Write every line below out again exactly, images omitted.

Before-and-after change data

********

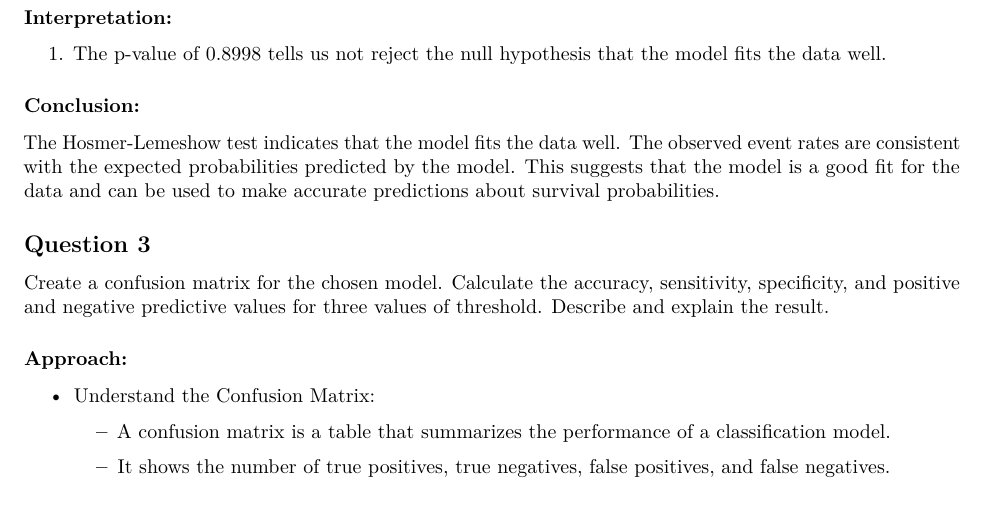
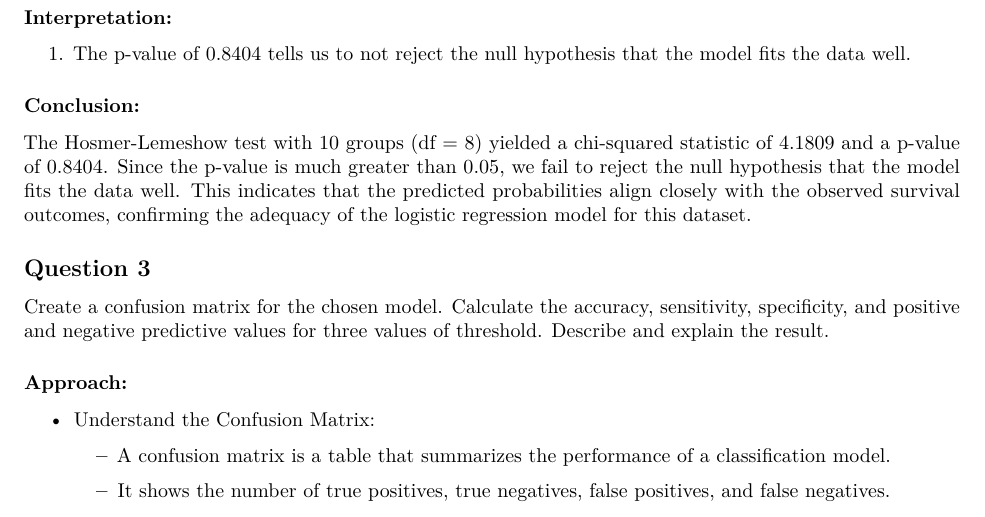
Before and after one commit to sil-pixel/MT5019, an R Markdown document (CA4/Assignment4.Rmd): part of page 4 of 13, cut so that both start at the same text. Rendered offline with R 4.5, knitr and Pandoc, then LaTeX, with nearby package versions; code that draws random numbers runs with fixed seeds of ours; some code elsewhere in the file could not run offline.

Commit message:
Ex4:1 Q2 Corrected

```diff
--- a/CA4/Assignment4.Rmd
+++ b/CA4/Assignment4.Rmd
@@ -210,12 +210,11 @@ hoslem_test
 
 **Interpretation:**
 
-  1. The p-value of 0.8998 tells us not reject the null hypothesis that the model fits the data well.
+  1. The p-value of 0.8404 tells us to not reject the null hypothesis that the model fits the data well.
 
 ### Conclusion:
 
-The Hosmer-Lemeshow test indicates that the model fits the data well. The observed event rates are consistent with the expected probabilities predicted by the model. This suggests that the model is a good fit for the data and can be used to make accurate predictions about survival probabilities.
-
+The Hosmer-Lemeshow test with 10 groups (df = 8) yielded a chi-squared statistic of 4.1809 and a p-value of 0.8404. Since the p-value is much greater than 0.05, we fail to reject the null hypothesis that the model fits the data well. This indicates that the predicted probabilities align closely with the observed survival outcomes, confirming the adequacy of the logistic regression model for this dataset.
 
 ## Question 3
 
```
Also changed, not shown: CA4/Assignment4.Rmd (2 more changed lines).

********

## Final answer
Before and after one commit to sil-pixel/MT5019, an R Markdown document (CA4/Assignment4.Rmd): part of page 4 of 13, cut so that both start at the same text. Rendered offline with R 4.5, knitr and Pandoc, then LaTeX, with nearby package versions; code that draws random numbers runs with fixed seeds of ours; some code elsewhere in the file could not run offline.

Commit message:
Ex4:1 Q2 Corrected

```diff
--- a/CA4/Assignment4.Rmd
+++ b/CA4/Assignment4.Rmd
@@ -210,12 +210,11 @@ hoslem_test
 
 **Interpretation:**
 
-  1. The p-value of 0.8998 tells us not reject the null hypothesis that the model fits the data well.
+  1. The p-value of 0.8404 tells us to not reject the null hypothesis that the model fits the data well.
 
 ### Conclusion:
 
-The Hosmer-Lemeshow test indicates that the model fits the data well. The observed event rates are consistent with the expected probabilities predicted by the model. This suggests that the model is a good fit for the data and can be used to make accurate predictions about survival probabilities.
-
+The Hosmer-Lemeshow test with 10 groups (df = 8) yielded a chi-squared statistic of 4.1809 and a p-value of 0.8404. Since the p-value is much greater than 0.05, we fail to reject the null hypothesis that the model fits the data well. This indicates that the predicted probabilities align closely with the observed survival outcomes, confirming the adequacy of the logistic regression model for this dataset.
 
 ## Question 3
 
```
Also changed, not shown: CA4/Assignment4.Rmd (2 more changed lines).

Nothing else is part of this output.